Today is a big day, everyone, and I'm sorry to interrupt it. I know you're all preparing for the massive homecoming parade, and decorating your "Welcome Back MVP!" cakes. But we here at The Good Phight couldn't let the return of Wilson Valdez to his REAL home ballpark go unheralded.
Ok, so almost none of that is true. At least I hope not, because if you're actually decorating a cake like that, please seek help.
What is true is that tonight, Wilson Valdez returns to Citizens Bank Park for the first time since he was traded to the Reds in January. He rode into town in 2010 on a wave of "I'm sorry, I don't have any idea who that is." and in just two short years became... well, what he became depends on who you ask. But he was certainly talked about. By everybody. At length.
It's not like Valdez was brought in to be a starter -- he signed to a minor league contract prior to the 2010 season. It was the never ending litany of Phillies injuries that gave him the chance to win over our hearts. He was brought up from Lehigh Valley when Jimmy Rollins injured his calf, and hasn't smelled the minors since. In 2010, he played 111 games for the Phillies mostly at shortstop and second base. I remember noticing his cannon-like arm in the infield, and also noticing that he couldn't actually hit very well. Improbably, he hit .258/.306/.360, but also grounded into 20 double plays.
Surviving the torrent of "VALDEZ FOR EVERY DAY SHORTSTOP" is something we should all be proud of, dear readers. We all bear those scars, and we should wear them like badges of honor. We survived.

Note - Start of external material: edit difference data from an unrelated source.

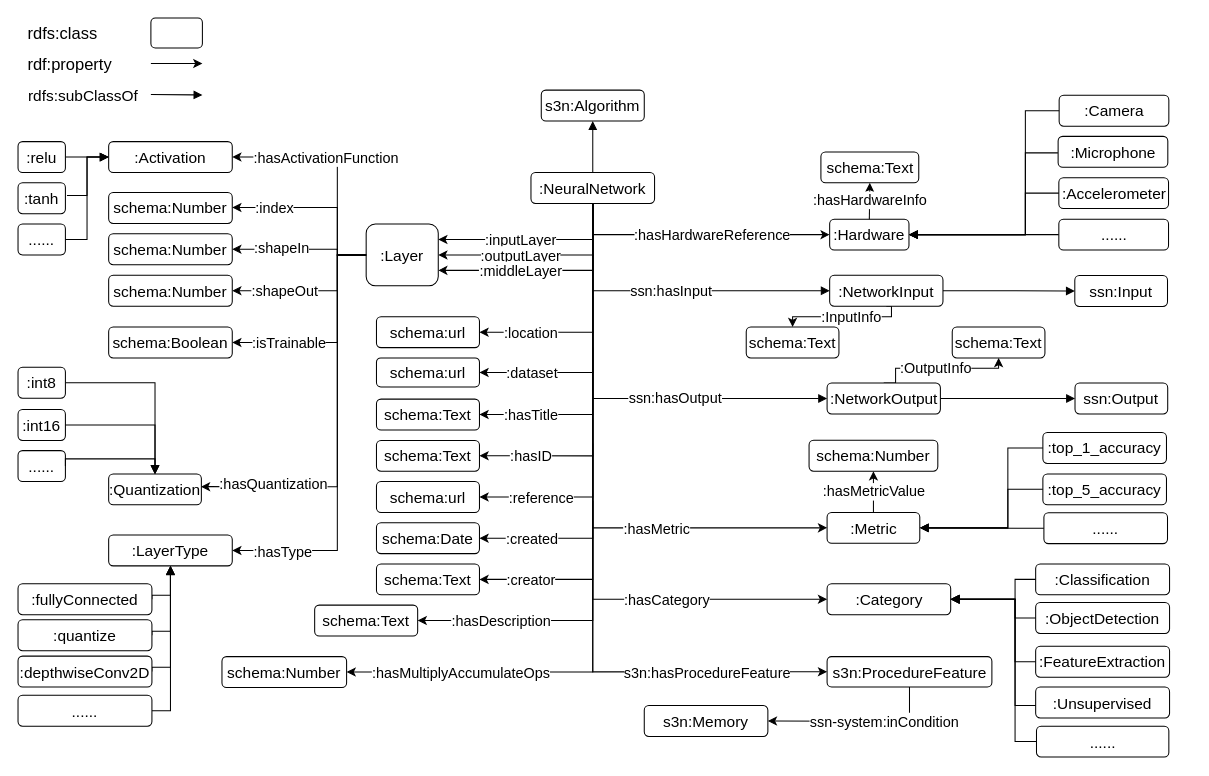
The draw.io diagram NN_tinyML.drawio in Haoyu-R/appendix, before the edit. Source tidied: cells renumbered, new cells numbered last; positions are measured from the earlier drawing's top-left corner, leaving out a move shared by most shapes. Both pictures are drawn from the tidied source at 103%, with x=0, y=0 at pixel (18, 18).
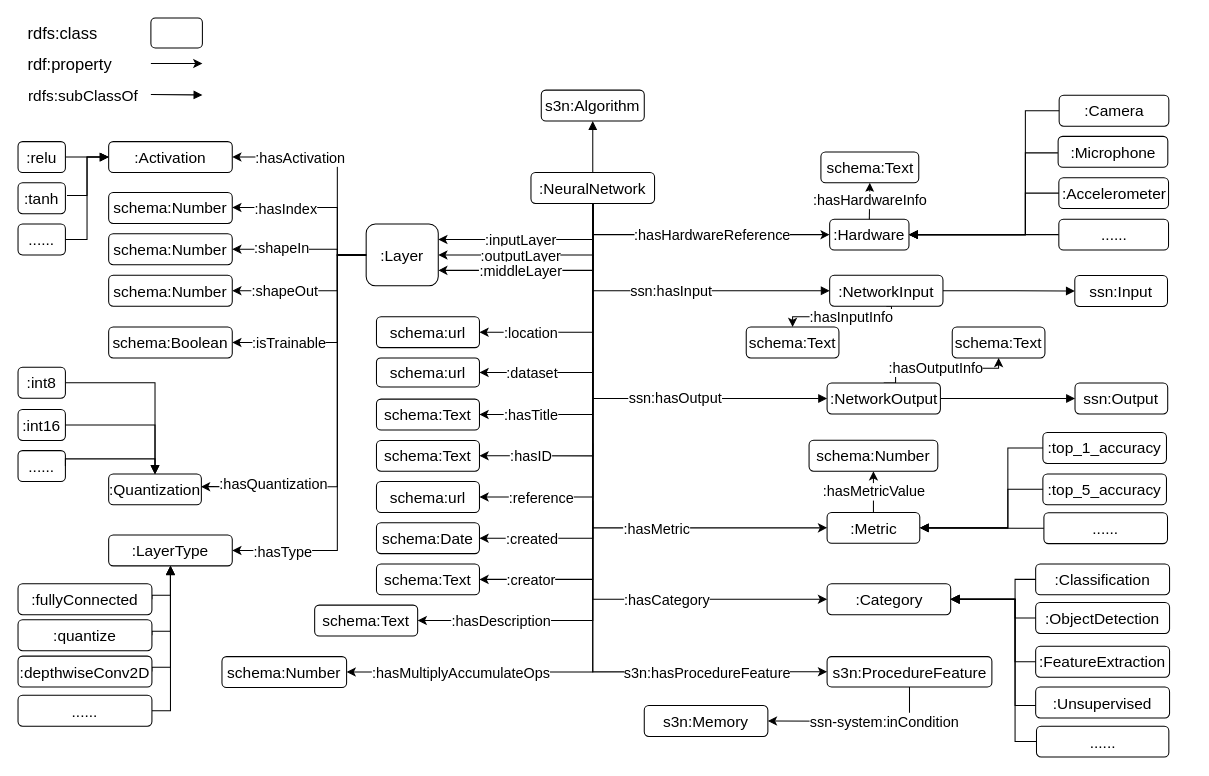
The same page after the edit.

Unchanged cells that the change refers to:
```xml
<mxCell id="28" style="edgeStyle=orthogonalEdgeStyle;rounded=0;jettySize=auto;html=1;exitX=0.5;exitY=1;exitDx=0;exitDy=0;" parent="1" edge="1" source="30" target="55">
  <mxGeometry relative="1" as="geometry">
    <Array as="points">
      <mxPoint x="848" y="290" />
      <mxPoint x="752" y="290" />
    </Array>
  </mxGeometry>
</mxCell>
<mxCell id="32" style="edgeStyle=orthogonalEdgeStyle;rounded=0;jettySize=auto;html=1;exitX=0.5;exitY=0;exitDx=0;exitDy=0;entryX=0.5;entryY=1;entryDx=0;entryDy=0;" parent="1" edge="1" source="34" target="56">
  <mxGeometry relative="1" as="geometry">
    <Array as="points">
      <mxPoint x="852" y="340" />
      <mxPoint x="952" y="340" />
    </Array>
  </mxGeometry>
</mxCell>
<mxCell id="58" style="edgeStyle=orthogonalEdgeStyle;rounded=0;jettySize=auto;html=1;" parent="1" edge="1" target="57">
  <mxGeometry relative="1" as="geometry">
    <mxPoint x="338" y="230" as="sourcePoint" />
    <Array as="points">
      <mxPoint x="310" y="230" />
      <mxPoint x="310" y="184" />
    </Array>
  </mxGeometry>
</mxCell>
<mxCell id="70" style="edgeStyle=orthogonalEdgeStyle;rounded=0;jettySize=auto;html=1;entryX=1;entryY=0.5;entryDx=0;entryDy=0;" parent="1" edge="1" target="64">
  <mxGeometry relative="1" as="geometry">
    <mxPoint x="338" y="230" as="sourcePoint" />
    <Array as="points">
      <mxPoint x="310" y="230" />
      <mxPoint x="310" y="135" />
    </Array>
  </mxGeometry>
</mxCell>
```

The edit, as a diff of the source:
```diff
@@
-    <mxCell id="29" value="&lt;font style=&quot;font-size: 14px&quot;&gt;:InputInfo&lt;/font&gt;" style="edgeLabel;html=1;align=center;verticalAlign=middle;" parent="28" vertex="1">
+    <mxCell id="29" value="&lt;font style=&quot;font-size: 14px&quot;&gt;:hasInputInfo&lt;/font&gt;" style="edgeLabel;html=1;align=center;verticalAlign=middle;" parent="28" vertex="1">
       <mxGeometry x="0.06" y="1" relative="1" as="geometry">
         <mxPoint x="9" y="-1" as="offset" />
       </mxGeometry>
     </mxCell>
@@
-    <mxCell id="33" value="&lt;font style=&quot;font-size: 14px&quot;&gt;:OutputInfo&lt;/font&gt;" style="edgeLabel;html=1;align=center;verticalAlign=middle;" parent="32" vertex="1">
+    <mxCell id="33" value="&lt;font style=&quot;font-size: 14px&quot;&gt;:hasOutputInfo&lt;/font&gt;" style="edgeLabel;html=1;align=center;verticalAlign=middle;" parent="32" vertex="1">
       <mxGeometry x="-0.26" y="-1" relative="1" as="geometry">
         <mxPoint x="14" y="-2" as="offset" />
       </mxGeometry>
     </mxCell>
@@
-    <mxCell id="59" value="&lt;font style=&quot;font-size: 14px&quot;&gt;:index&lt;/font&gt;" style="edgeLabel;html=1;align=center;verticalAlign=middle;" parent="58" vertex="1">
+    <mxCell id="59" value="&lt;font style=&quot;font-size: 14px&quot;&gt;:hasIndex&lt;/font&gt;" style="edgeLabel;html=1;align=center;verticalAlign=middle;" parent="58" vertex="1">
       <mxGeometry x="0.41" relative="1" as="geometry">
-        <mxPoint x="-12" as="offset" />
+        <mxPoint x="-1" y="1" as="offset" />
       </mxGeometry>
     </mxCell>
@@
-    <mxCell id="71" value="&lt;font style=&quot;font-size: 14px&quot;&gt;:hasActivationFunction&lt;/font&gt;" style="edgeLabel;html=1;align=center;verticalAlign=middle;" parent="70" vertex="1">
+    <mxCell id="71" value="&lt;font style=&quot;font-size: 14px&quot;&gt;:hasActivation&lt;/font&gt;" style="edgeLabel;html=1;align=center;verticalAlign=middle;" parent="70" vertex="1">
       <mxGeometry x="0.41" relative="1" as="geometry">
-        <mxPoint x="24" as="offset" />
+        <mxPoint x="-1" as="offset" />
       </mxGeometry>
     </mxCell>
```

Valdez began the 2011 season as a stand-in at second base for the injured Chase Utley. In 99 games, he played a combination of second base, third base, and shortstop, and batted .249/.294/.341. Those are... numbers, right there. (An OPS of .635! What's not to love!) But of everything Wilson Valdez did during his time in Philadelphia, he will remembered for his actions -- no, wait -- heroic actions on the night/early morning of May 25-26, 2011.
In the 19th inning of the Phillies' six hour Bataan Death Game against the Reds, Valdez pitched one scoreless frame in relief and picked up the win, becoming the first player since Babe Ruth to get a win on the mound while starting the game in the field. That's... OK, that's actually pretty cool.
Despite his seemingly endless versatility (three infield positions AND pitcher!), the Phillies traded him to the Reds in January 2012 for lefty reliever Jeremy Horst. How has the trade worked out? I'm so very glad you asked. In 56 games with the Reds, Valdez has "hit" .205/.232/.227. (Hit may be not be the right word. You don't hit for that line as much as you flail into it.) On the other side of the trade, Horst was called up at the end of June when Chad Qualls was shot out of a cannon/DFAd and Joe Savery was optioned back to AAA. In sixteen games and 17 total innings, he's given up three hits, two earned runs, seven walks, and racked up 20 strikeouts for an ERA of 1.06. To say that's a good return for Valdez is a huge, huge understatement.
These next four games are going to be tough. If you for some reason fall into the "COME BACK WILSON I MISS YOU SO MUCH" camp, it will be hard for you to see him playing for another team. Also, you should get that massive, bleeding head wound looked at because it's probably impairing your judgment. If you fall into the camp that hates Wilson Valdez, you will have to tolerate everyone who loves him constantly bitching about how bad the trade was and how great he was and how much he would have helped the team. (Which: no, no, and probably not in any significant, season-changing way.) And if you're like me, someone who appreciates Valdez for what he was but in no way misses him, you'll have to tolerate everyone in the first two camps fighting until you've had enough and your ears and eyes start bleeding.
However, if someone tries to make a correlation between Valdez leaving and the Phillies shitty season, we should all band together to root out that person and their associates, and then rise up to begin the bloody revolution that will someday lead us to the promised land of rational baseball thought!
Welcome back, Wilson.